======== SOURCE MATERIAL ========
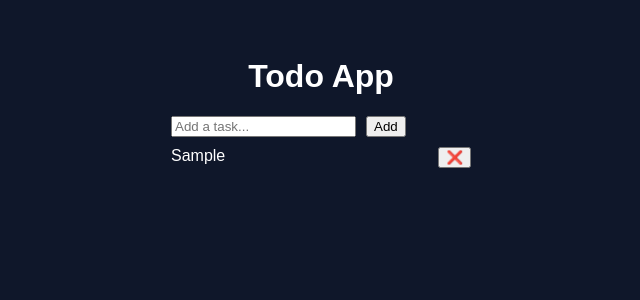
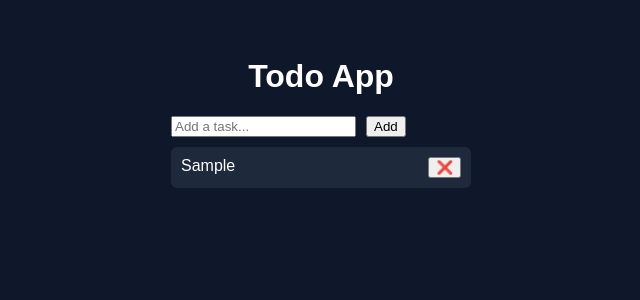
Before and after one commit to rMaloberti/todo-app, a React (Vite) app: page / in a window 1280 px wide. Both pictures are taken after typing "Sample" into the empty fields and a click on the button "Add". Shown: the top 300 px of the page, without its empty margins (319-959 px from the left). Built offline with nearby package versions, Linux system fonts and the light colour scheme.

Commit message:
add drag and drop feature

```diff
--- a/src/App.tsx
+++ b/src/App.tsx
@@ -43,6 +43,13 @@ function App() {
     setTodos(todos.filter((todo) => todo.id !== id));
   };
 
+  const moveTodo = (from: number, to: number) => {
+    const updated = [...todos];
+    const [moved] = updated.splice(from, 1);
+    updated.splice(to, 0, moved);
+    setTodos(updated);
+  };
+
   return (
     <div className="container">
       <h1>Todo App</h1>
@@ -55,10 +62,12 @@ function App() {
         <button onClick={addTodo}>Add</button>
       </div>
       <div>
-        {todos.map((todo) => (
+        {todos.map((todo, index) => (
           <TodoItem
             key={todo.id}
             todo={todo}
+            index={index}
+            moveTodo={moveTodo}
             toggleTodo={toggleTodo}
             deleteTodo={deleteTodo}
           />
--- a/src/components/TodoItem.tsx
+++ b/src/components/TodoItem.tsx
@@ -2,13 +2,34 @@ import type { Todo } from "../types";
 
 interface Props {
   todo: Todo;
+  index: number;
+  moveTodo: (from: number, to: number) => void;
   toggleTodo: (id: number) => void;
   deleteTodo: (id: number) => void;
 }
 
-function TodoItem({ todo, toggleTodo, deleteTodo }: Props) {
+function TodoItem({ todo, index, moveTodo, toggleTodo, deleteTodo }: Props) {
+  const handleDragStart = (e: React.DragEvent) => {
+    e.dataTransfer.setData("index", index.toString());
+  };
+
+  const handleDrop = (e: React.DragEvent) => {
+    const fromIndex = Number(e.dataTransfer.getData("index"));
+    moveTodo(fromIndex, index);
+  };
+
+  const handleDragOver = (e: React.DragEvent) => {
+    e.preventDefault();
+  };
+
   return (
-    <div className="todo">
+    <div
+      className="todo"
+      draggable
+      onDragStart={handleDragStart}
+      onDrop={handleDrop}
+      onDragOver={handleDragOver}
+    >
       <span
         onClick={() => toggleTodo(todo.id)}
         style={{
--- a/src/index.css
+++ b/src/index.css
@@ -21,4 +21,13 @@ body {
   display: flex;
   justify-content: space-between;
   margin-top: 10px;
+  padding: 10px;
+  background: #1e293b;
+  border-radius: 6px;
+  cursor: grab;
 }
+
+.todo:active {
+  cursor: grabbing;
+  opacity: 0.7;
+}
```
========
WORK INSTRUCTION: Among the lines of the material above, count those that include "updated" and report that number alone.

RESULT: 4